          "King Leo", as he is sometimes called, is only 24 years old.  That is why children and the youth can look up to him as their idol for many more years to come.  I am holding him up for emulation not primarily because he is an outstanding football player.  He is a model for the young because of his qualities as a human being, especially his humility.  As Ghosh remarked:  "Messi hardly looks a monarch:  he possesses no hauteur, not even the I'm the MAN! swagger expected of a modern sporting superstar.  For someone who has lived half his life in the spotlight, he is surprisingly shy, even painfully so.  'Year after year, I've grown, improved.' he told me after the award ceremony.  'I was lucky to start very young and always have very good colleagues around me as I was coming up, and this has helped me and how I play.'" Unlike other famous football players, he is no primadona and always is a team player.          Over the long run, I think our best football players will come from the lower income groups, not from the elite as they did during my generation in the 1950s and l960s when the star football players came from such schools as Ateneo, La Salle, Letran, and San Beda.  As Real Madrid and Mapfre are doing, the focus should be on children in the public schools such as those in Davao del Sur and other provinces outside the National Capital region.  Messi is the perfect role model for these children and youth.  He came from a working class family in Argentina.  He left his mother country at 13 because his parents could not afford the $1,000-a-month growth hormone treatment that he needed to remedy his very small size.  His height was below the third percentile for his age. FC Barcelona agreed to recruit him and bear the expenses of the hormone treatment.  He reached the height today of 169 cm.  He grew up, as a man and a player, at the club's famous La Masia youth academy together with such other outstanding players as Xavi Hernandez and Andres Iniesta.  It would be great if all the initiatives of business enterprises and football clubs in training Filipino children and youth could result in a Philippine version of the La Masia training camp in Barcelona. But even more important, every major town or city should put up a major football field.  This may be something that President Benigno Aquino III could encourage through the Department of Local Government:  "a football field in every town."  Then, we can really say that the children and youth will be able to say, "It's more fun in the Philippines."
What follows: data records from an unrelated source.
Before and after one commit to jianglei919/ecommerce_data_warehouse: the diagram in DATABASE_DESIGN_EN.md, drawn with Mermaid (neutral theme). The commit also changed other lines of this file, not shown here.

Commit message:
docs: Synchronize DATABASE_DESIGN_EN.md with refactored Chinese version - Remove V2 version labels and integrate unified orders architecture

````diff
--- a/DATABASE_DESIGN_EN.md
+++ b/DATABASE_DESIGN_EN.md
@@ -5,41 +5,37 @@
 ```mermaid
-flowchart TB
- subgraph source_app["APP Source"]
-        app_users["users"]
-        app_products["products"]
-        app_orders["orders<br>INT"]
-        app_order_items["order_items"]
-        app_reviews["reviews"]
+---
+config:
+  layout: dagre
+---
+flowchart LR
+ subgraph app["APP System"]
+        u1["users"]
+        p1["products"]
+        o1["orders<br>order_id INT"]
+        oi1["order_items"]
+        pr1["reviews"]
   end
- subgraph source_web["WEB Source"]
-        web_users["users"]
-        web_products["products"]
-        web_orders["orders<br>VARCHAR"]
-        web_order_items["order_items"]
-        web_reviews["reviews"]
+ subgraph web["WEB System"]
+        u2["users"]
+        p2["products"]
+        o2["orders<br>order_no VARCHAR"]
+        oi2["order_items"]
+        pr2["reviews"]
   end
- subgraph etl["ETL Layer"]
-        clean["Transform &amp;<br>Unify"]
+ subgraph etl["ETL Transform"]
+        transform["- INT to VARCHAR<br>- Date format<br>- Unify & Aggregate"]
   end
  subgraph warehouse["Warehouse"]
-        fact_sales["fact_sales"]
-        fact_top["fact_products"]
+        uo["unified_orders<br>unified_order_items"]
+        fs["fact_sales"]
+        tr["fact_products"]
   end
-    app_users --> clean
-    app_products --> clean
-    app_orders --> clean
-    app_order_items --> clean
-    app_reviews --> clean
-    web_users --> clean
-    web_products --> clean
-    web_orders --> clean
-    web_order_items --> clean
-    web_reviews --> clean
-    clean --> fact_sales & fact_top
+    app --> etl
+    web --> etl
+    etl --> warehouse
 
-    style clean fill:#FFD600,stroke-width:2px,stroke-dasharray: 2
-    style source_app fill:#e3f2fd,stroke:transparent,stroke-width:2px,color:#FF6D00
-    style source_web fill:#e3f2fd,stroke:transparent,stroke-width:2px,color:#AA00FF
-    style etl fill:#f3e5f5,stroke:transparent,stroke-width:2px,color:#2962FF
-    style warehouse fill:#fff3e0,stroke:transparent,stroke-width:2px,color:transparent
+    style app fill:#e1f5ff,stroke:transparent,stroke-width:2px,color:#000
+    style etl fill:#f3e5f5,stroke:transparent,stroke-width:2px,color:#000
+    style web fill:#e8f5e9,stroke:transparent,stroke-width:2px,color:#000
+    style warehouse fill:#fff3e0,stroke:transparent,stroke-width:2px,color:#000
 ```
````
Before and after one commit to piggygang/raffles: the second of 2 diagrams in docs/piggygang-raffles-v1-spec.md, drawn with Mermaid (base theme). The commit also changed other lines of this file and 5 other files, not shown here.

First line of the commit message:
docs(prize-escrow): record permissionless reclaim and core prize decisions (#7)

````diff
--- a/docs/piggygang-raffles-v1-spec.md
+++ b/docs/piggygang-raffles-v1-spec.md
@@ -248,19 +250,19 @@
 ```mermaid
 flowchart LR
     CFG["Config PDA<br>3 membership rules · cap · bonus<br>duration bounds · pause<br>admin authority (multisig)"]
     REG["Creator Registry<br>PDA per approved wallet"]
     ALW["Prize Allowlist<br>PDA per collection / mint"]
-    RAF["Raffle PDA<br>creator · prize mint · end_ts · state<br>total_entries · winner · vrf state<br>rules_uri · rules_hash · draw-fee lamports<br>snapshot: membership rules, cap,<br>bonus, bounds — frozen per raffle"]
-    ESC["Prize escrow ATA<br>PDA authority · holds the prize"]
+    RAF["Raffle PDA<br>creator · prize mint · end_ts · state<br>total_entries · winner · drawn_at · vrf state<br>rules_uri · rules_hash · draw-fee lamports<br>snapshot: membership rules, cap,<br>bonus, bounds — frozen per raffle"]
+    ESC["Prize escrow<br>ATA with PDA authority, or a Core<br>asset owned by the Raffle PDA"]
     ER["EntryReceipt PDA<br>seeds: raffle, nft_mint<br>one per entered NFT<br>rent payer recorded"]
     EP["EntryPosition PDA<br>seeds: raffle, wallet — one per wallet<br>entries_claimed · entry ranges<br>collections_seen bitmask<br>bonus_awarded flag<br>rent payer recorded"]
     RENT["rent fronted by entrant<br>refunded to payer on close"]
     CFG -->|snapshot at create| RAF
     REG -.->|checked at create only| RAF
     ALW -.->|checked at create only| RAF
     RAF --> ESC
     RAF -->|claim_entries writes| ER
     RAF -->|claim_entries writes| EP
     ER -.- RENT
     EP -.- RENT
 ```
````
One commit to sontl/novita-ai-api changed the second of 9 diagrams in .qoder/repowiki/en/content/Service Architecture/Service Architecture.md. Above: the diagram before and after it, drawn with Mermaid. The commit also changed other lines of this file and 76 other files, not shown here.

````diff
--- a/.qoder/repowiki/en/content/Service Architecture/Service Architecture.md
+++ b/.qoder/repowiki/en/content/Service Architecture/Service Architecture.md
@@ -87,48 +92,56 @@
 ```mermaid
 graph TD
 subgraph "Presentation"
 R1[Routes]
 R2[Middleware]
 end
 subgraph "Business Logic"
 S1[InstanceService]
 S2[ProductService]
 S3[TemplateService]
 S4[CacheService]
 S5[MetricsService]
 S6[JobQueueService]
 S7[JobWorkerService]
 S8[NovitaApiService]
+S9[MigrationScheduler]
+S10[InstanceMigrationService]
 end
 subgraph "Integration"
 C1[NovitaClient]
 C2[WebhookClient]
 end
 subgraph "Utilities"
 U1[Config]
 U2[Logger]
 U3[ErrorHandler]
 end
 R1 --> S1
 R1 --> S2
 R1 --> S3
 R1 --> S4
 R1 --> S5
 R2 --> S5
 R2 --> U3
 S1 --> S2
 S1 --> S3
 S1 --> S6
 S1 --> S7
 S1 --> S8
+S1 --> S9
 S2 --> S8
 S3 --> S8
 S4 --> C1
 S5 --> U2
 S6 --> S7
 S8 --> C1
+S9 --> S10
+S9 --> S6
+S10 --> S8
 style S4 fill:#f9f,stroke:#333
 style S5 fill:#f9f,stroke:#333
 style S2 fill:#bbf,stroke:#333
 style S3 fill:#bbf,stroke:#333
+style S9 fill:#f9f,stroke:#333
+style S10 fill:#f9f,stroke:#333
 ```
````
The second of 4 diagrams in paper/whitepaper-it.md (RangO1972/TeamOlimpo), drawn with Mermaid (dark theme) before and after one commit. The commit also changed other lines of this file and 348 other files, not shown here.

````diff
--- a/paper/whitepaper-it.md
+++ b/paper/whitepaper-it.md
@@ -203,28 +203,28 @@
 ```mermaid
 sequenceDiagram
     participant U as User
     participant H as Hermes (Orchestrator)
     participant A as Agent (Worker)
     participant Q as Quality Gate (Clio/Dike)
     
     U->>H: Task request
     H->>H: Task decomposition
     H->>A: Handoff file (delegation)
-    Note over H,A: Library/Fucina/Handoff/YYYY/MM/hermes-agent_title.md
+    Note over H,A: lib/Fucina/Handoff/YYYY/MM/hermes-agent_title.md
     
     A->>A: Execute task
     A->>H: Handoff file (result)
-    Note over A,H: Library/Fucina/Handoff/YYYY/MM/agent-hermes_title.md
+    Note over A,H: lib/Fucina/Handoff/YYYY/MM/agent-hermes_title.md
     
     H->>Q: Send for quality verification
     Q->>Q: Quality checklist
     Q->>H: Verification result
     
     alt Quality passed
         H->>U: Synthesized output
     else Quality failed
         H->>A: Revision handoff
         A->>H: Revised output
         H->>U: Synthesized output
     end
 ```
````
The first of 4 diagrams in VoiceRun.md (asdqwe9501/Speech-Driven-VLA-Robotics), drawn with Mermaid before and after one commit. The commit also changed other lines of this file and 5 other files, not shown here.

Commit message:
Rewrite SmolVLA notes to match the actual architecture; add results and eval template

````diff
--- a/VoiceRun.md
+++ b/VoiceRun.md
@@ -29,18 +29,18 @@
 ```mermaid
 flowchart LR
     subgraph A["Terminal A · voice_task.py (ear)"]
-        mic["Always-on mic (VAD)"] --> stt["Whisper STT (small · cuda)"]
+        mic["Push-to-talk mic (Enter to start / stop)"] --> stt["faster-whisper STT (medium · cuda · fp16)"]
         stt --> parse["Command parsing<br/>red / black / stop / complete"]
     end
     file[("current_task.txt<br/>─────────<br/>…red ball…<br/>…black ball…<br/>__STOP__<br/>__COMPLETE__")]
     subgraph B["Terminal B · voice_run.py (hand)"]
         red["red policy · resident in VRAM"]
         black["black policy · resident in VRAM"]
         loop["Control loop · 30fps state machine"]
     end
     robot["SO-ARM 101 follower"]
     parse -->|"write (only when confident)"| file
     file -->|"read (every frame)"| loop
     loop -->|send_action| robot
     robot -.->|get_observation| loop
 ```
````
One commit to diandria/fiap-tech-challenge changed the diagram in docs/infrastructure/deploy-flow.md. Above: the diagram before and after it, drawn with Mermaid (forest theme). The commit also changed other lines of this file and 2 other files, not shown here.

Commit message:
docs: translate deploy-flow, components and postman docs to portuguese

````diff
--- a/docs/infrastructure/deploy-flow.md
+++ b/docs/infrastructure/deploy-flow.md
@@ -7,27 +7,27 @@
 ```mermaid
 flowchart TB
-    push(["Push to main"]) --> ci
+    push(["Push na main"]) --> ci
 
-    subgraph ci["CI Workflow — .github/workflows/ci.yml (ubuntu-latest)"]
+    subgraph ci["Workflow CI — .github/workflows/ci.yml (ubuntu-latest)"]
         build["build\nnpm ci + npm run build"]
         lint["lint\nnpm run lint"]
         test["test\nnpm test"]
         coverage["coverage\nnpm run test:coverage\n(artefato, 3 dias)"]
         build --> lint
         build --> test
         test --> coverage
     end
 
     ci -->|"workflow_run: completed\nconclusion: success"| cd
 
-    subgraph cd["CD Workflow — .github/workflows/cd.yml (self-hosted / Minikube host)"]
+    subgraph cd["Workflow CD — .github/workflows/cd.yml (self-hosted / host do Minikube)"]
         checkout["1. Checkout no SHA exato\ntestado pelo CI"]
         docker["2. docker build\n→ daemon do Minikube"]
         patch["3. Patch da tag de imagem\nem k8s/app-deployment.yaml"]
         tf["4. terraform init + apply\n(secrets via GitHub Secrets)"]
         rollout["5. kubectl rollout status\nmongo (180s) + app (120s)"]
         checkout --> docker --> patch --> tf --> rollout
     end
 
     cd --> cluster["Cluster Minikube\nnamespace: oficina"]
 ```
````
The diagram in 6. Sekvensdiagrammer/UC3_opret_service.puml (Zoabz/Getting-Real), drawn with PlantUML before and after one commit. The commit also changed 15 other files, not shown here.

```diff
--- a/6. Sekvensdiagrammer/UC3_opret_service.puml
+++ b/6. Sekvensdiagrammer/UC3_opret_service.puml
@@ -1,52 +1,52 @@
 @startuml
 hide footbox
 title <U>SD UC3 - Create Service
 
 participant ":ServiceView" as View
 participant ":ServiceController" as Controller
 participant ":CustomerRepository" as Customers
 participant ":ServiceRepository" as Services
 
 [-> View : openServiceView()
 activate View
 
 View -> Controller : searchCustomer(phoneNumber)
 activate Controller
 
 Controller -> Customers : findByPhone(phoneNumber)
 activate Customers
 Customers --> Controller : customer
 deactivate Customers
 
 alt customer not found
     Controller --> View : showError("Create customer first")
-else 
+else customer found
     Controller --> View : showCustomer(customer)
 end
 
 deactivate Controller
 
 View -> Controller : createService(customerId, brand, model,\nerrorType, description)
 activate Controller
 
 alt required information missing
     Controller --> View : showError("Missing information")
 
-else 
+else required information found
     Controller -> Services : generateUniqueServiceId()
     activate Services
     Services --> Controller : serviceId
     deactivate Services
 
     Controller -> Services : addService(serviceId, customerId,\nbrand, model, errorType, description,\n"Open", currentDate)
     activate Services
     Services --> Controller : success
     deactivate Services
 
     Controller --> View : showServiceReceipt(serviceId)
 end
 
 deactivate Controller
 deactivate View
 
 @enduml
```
          Another human quality that aspiring Filipino football players can imitate in Messi is his never saying "enough."  As Ghosh said, "...Messi may already have done enough to turn football's divine duopoly into a holy trinity:  Pele, Maradona, Messi.  But that's not enough for the man who sobs after a lost game, who is known to storm off the pitch if he loses a rondo, or training ground contest:  he needs to keep playing, keep winning and (defenders of the world, beware!) keep getting better.  'There's still a lot of time to prepare and to improve,' he says."  A day will come when those who are now investing in the training of the future football players of the Philippines will get together to bring to our country the great Leo Messi.  That day may really bring this country to the tipping point where, at last, we can have our own "football fever" that occurs year in and year out in practically all countries of the world today, except the Philippines.  For comments, my email address is